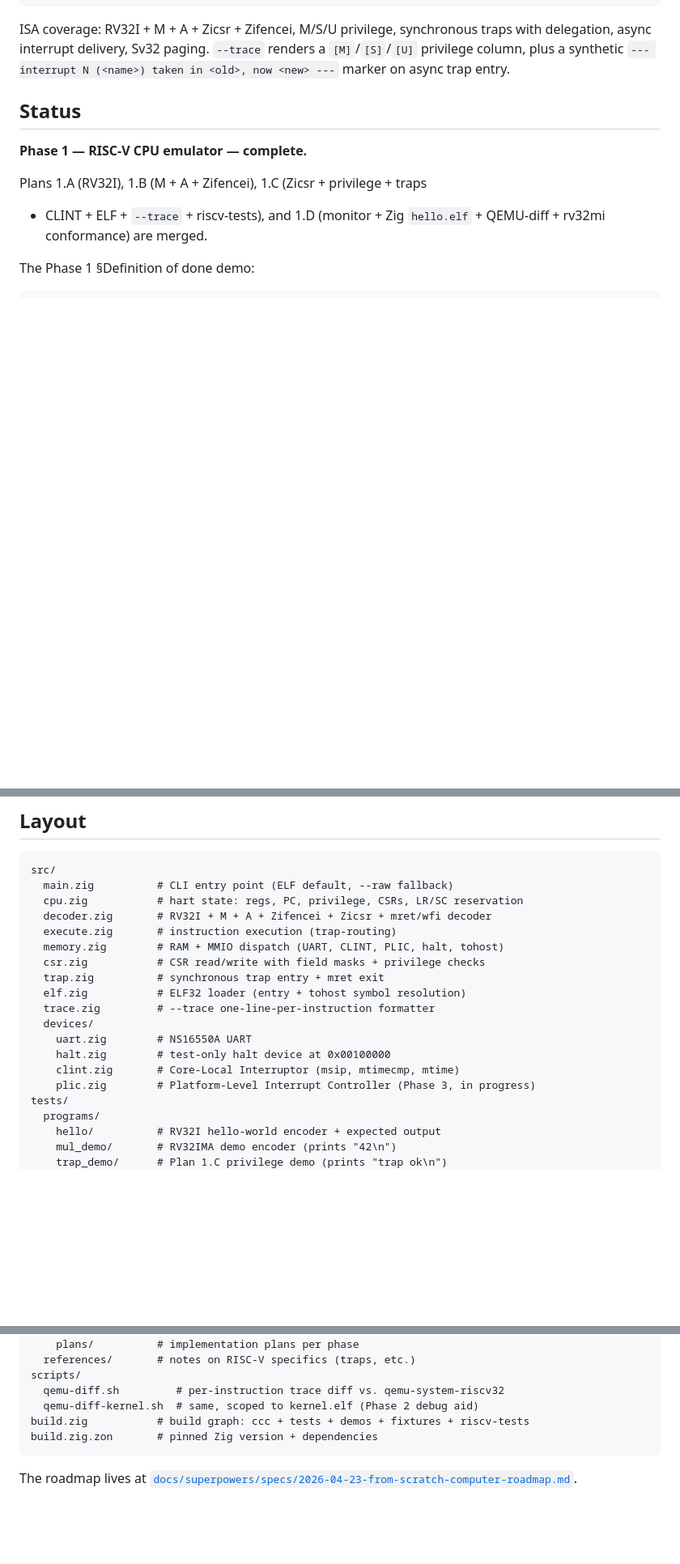
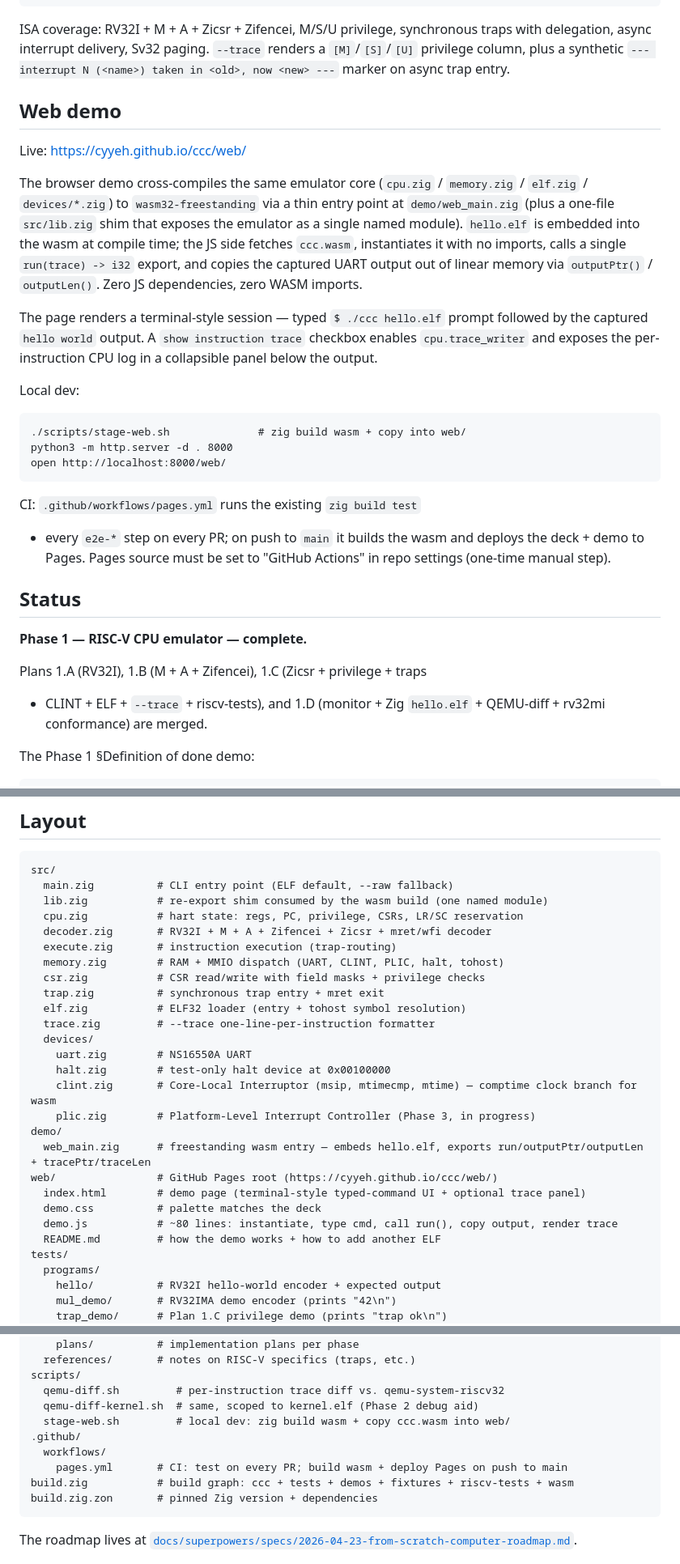
Before and after one commit to cyyeh/ccc, a Markdown page: README.md, 3 parts joined by grey strips. Shown at 81% size. Drawn GitHub-style; blank space fills up the shorter version.

Commit message:
readme: dedicated web demo section + zig build wasm + refreshed Layout
Adds a "Web demo" section between "Running programs" and "Status"
that explains the wasm32-freestanding architecture, the JS contract
(no imports, single run() export, output buffer copy-out), the
optional trace panel, the local dev flow, and the CI Pages
deploy.

Layout tree gains the new files: src/lib.zig, demo/web_main.zig,
web/, scripts/stage-web.sh, .github/workflows/pages.yml. Building
table gains the zig build wasm row.

````diff
--- a/README.md
+++ b/README.md
@@ -88,6 +89,37 @@ synchronous traps with delegation, async interrupt delivery, Sv32
 paging. `--trace` renders a `[M]`/`[S]`/`[U]` privilege column, plus
 a synthetic `--- interrupt N (<name>) taken in <old>, now <new> ---`
 marker on async trap entry.
+
+## Web demo
+
+Live: [https://cyyeh.github.io/ccc/web/](https://cyyeh.github.io/ccc/web/)
+
+The browser demo cross-compiles the same emulator core
+(`cpu.zig` / `memory.zig` / `elf.zig` / `devices/*.zig`) to
+`wasm32-freestanding` via a thin entry point at `demo/web_main.zig`
+(plus a one-file `src/lib.zig` shim that exposes the emulator as a
+single named module). `hello.elf` is embedded into the wasm at
+compile time; the JS side fetches `ccc.wasm`, instantiates it with
+no imports, calls a single `run(trace) -> i32` export, and copies
+the captured UART output out of linear memory via `outputPtr()` /
+`outputLen()`. Zero JS dependencies, zero WASM imports.
+
+The page renders a terminal-style session — typed `$ ./ccc hello.elf`
+prompt followed by the captured `hello world` output. A
+`show instruction trace` checkbox enables `cpu.trace_writer` and
+exposes the per-instruction CPU log in a collapsible panel below the
+output.
+
+Local dev:
+
+    ./scripts/stage-web.sh              # zig build wasm + copy into web/
+    python3 -m http.server -d . 8000
+    open http://localhost:8000/web/
+
+CI: `.github/workflows/pages.yml` runs the existing `zig build test`
++ every `e2e-*` step on every PR; on push to `main` it builds the
+wasm and deploys the deck + demo to Pages. Pages source must be set
+to "GitHub Actions" in repo settings (one-time manual step).
 
 ## Status
 
@@ -139,6 +171,7 @@ Next: **Phase 3 — multi-process OS + filesystem + shell.**
 ```
 src/
   main.zig          # CLI entry point (ELF default, --raw fallback)
+  lib.zig           # re-export shim consumed by the wasm build (one named module)
   cpu.zig           # hart state: regs, PC, privilege, CSRs, LR/SC reservation
   decoder.zig       # RV32I + M + A + Zifencei + Zicsr + mret/wfi decoder
   execute.zig       # instruction execution (trap-routing)
@@ -150,8 +183,15 @@ src/
   devices/
     uart.zig        # NS16550A UART
     halt.zig        # test-only halt device at 0x00100000
-    clint.zig       # Core-Local Interruptor (msip, mtimecmp, mtime)
+    clint.zig       # Core-Local Interruptor (msip, mtimecmp, mtime) — comptime clock branch for wasm
     plic.zig        # Platform-Level Interrupt Controller (Phase 3, in progress)
+demo/
+  web_main.zig      # freestanding wasm entry — embeds hello.elf, exports run/outputPtr/outputLen + tracePtr/traceLen
+web/                # GitHub Pages root (https://cyyeh.github.io/ccc/web/)
+  index.html        # demo page (terminal-style typed-command UI + optional trace panel)
+  demo.css          # palette matches the deck
+  demo.js           # ~80 lines: instantiate, type cmd, call run(), copy output, render trace
+  README.md         # how the demo works + how to add another ELF
 tests/
   programs/
     hello/          # RV32I hello-world encoder + expected output
@@ -173,7 +213,11 @@ docs/
 scripts/
   qemu-diff.sh         # per-instruction trace diff vs. qemu-system-riscv32
   qemu-diff-kernel.sh  # same, scoped to kernel.elf (Phase 2 debug aid)
-build.zig           # build graph: ccc + tests + demos + fixtures + riscv-tests
+  stage-web.sh         # local dev: zig build wasm + copy ccc.wasm into web/
+.github/
+  workflows/
+    pages.yml       # CI: test on every PR; build wasm + deploy Pages on push to main
+build.zig           # build graph: ccc + tests + demos + fixtures + riscv-tests + wasm
 build.zig.zon       # pinned Zig version + dependencies
 ```
 
````
Also changed, not shown: other parts of README.md (+1 -0 lines).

++++++

■ **What you have to do**: Could you restate each record word for word, keeping the pictures out?

■ **Solution**:
Before and after one commit to cyyeh/ccc, a Markdown page: README.md, 3 parts joined by grey strips. Shown at 81% size. Drawn GitHub-style; blank space fills up the shorter version.

Commit message:
readme: dedicated web demo section + zig build wasm + refreshed Layout
Adds a "Web demo" section between "Running programs" and "Status"
that explains the wasm32-freestanding architecture, the JS contract
(no imports, single run() export, output buffer copy-out), the
optional trace panel, the local dev flow, and the CI Pages
deploy.

Layout tree gains the new files: src/lib.zig, demo/web_main.zig,
web/, scripts/stage-web.sh, .github/workflows/pages.yml. Building
table gains the zig build wasm row.

````diff
--- a/README.md
+++ b/README.md
@@ -88,6 +89,37 @@ synchronous traps with delegation, async interrupt delivery, Sv32
 paging. `--trace` renders a `[M]`/`[S]`/`[U]` privilege column, plus
 a synthetic `--- interrupt N (<name>) taken in <old>, now <new> ---`
 marker on async trap entry.
+
+## Web demo
+
+Live: [https://cyyeh.github.io/ccc/web/](https://cyyeh.github.io/ccc/web/)
+
+The browser demo cross-compiles the same emulator core
+(`cpu.zig` / `memory.zig` / `elf.zig` / `devices/*.zig`) to
+`wasm32-freestanding` via a thin entry point at `demo/web_main.zig`
+(plus a one-file `src/lib.zig` shim that exposes the emulator as a
+single named module). `hello.elf` is embedded into the wasm at
+compile time; the JS side fetches `ccc.wasm`, instantiates it with
+no imports, calls a single `run(trace) -> i32` export, and copies
+the captured UART output out of linear memory via `outputPtr()` /
+`outputLen()`. Zero JS dependencies, zero WASM imports.
+
+The page renders a terminal-style session — typed `$ ./ccc hello.elf`
+prompt followed by the captured `hello world` output. A
+`show instruction trace` checkbox enables `cpu.trace_writer` and
+exposes the per-instruction CPU log in a collapsible panel below the
+output.
+
+Local dev:
+
+    ./scripts/stage-web.sh              # zig build wasm + copy into web/
+    python3 -m http.server -d . 8000
+    open http://localhost:8000/web/
+
+CI: `.github/workflows/pages.yml` runs the existing `zig build test`
++ every `e2e-*` step on every PR; on push to `main` it builds the
+wasm and deploys the deck + demo to Pages. Pages source must be set
+to "GitHub Actions" in repo settings (one-time manual step).
 
 ## Status
 
@@ -139,6 +171,7 @@ Next: **Phase 3 — multi-process OS + filesystem + shell.**
 ```
 src/
   main.zig          # CLI entry point (ELF default, --raw fallback)
+  lib.zig           # re-export shim consumed by the wasm build (one named module)
   cpu.zig           # hart state: regs, PC, privilege, CSRs, LR/SC reservation
   decoder.zig       # RV32I + M + A + Zifencei + Zicsr + mret/wfi decoder
   execute.zig       # instruction execution (trap-routing)
@@ -150,8 +183,15 @@ src/
   devices/
     uart.zig        # NS16550A UART
     halt.zig        # test-only halt device at 0x00100000
-    clint.zig       # Core-Local Interruptor (msip, mtimecmp, mtime)
+    clint.zig       # Core-Local Interruptor (msip, mtimecmp, mtime) — comptime clock branch for wasm
     plic.zig        # Platform-Level Interrupt Controller (Phase 3, in progress)
+demo/
+  web_main.zig      # freestanding wasm entry — embeds hello.elf, exports run/outputPtr/outputLen + tracePtr/traceLen
+web/                # GitHub Pages root (https://cyyeh.github.io/ccc/web/)
+  index.html        # demo page (terminal-style typed-command UI + optional trace panel)
+  demo.css          # palette matches the deck
+  demo.js           # ~80 lines: instantiate, type cmd, call run(), copy output, render trace
+  README.md         # how the demo works + how to add another ELF
 tests/
   programs/
     hello/          # RV32I hello-world encoder + expected output
@@ -173,7 +213,11 @@ docs/
 scripts/
   qemu-diff.sh         # per-instruction trace diff vs. qemu-system-riscv32
   qemu-diff-kernel.sh  # same, scoped to kernel.elf (Phase 2 debug aid)
-build.zig           # build graph: ccc + tests + demos + fixtures + riscv-tests
+  stage-web.sh         # local dev: zig build wasm + copy ccc.wasm into web/
+.github/
+  workflows/
+    pages.yml       # CI: test on every PR; build wasm + deploy Pages on push to main
+build.zig           # build graph: ccc + tests + demos + fixtures + riscv-tests + wasm
 build.zig.zon       # pinned Zig version + dependencies
 ```
 
````
Also changed, not shown: other parts of README.md (+1 -0 lines).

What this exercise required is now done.